SATURDAY & SUNDAY
“The biggest surprise of the evening, Ranky Tanky proved that exotic music can be both unfamiliar enough to be surprising, and yet familiar enough to provoke swinging hips and nodding heads. When it works, it’s the best of both worlds.” – Paste Magazine
“Ranky Tanky, from Charleston, S.C., sings old Gullah songs — some of them sly moral lessons — in arrangements that connect their beat to a New Orleans lilt.” – New York Times
Charleston, SC based quintet, Ranky Tanky, unites celebrated musicians from the South Carolina Lowcountry, most of whom trace their roots directly back to a unique African American culture called Gullah. Musical performances and workshops pay tribute to this distinct community by updating timeless game songs, work songs, and spirituals collected from early field recordings taken along the Carolina Coast.

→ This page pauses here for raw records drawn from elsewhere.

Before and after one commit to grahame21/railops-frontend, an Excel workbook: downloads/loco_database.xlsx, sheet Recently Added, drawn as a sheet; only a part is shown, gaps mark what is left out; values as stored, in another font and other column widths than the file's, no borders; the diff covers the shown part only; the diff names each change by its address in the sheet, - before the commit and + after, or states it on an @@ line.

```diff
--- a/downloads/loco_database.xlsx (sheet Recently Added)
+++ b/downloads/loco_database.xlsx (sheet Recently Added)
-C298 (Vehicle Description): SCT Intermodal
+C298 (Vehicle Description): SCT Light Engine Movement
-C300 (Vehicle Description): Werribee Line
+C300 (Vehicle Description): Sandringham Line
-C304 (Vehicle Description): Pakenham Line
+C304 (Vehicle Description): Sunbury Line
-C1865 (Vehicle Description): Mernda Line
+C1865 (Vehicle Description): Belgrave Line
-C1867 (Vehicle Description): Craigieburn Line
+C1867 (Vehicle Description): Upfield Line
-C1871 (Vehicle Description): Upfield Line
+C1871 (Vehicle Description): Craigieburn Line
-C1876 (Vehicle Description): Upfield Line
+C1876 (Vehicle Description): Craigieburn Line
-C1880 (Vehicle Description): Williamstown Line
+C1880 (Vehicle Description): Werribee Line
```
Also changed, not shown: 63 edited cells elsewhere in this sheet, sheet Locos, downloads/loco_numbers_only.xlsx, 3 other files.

“Gullah” comes from West African language and means “a people blessed by God.” “Ranky Tanky” translates loosely as “Work It,” or “Get Funky!” In this spirit this Charleston, SC based quintet performs timeless music of Gullah culture born in the southeastern Sea Island region of the United States. From playful game songs to ecstatic shouts, from heartbreaking spirituals to delicate lullabies, the musical roots of Charleston, SC are “rank” and fertile ground from which these contemporary artists are grateful to have grown.

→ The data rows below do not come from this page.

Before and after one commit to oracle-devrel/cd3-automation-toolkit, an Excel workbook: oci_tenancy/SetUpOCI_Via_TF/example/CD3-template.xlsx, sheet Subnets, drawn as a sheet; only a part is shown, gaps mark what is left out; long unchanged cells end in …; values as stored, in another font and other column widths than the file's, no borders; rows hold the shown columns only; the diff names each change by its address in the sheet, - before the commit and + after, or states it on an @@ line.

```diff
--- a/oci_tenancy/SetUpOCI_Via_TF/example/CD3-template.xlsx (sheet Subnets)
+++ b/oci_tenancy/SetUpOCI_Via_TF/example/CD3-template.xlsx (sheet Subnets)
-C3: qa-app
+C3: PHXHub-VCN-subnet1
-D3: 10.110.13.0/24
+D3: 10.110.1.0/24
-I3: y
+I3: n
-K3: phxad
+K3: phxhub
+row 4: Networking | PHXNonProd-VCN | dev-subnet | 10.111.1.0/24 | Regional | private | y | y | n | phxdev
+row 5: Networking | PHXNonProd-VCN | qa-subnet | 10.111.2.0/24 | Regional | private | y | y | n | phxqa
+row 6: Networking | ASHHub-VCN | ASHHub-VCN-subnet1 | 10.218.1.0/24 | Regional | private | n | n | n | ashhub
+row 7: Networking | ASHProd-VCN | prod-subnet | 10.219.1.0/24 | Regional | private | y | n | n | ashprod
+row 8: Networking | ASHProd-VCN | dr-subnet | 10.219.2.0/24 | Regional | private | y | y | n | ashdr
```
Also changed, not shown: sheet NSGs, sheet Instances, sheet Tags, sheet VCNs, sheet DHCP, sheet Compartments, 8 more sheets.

South Carolina natives Quentin Baxter, Kevin Hamilton, Charlton Singleton, and Clay Ross first came together in 1998, fresh out of University, to form a seminal Charleston jazz quartet. Now, united by years apart and a deeper understanding of home, these accomplished artists have come together again, joined by one of the low-country’s most celebrated vocalists Quiana Parler, to revive a “Heartland of American Music” born in their own backyards.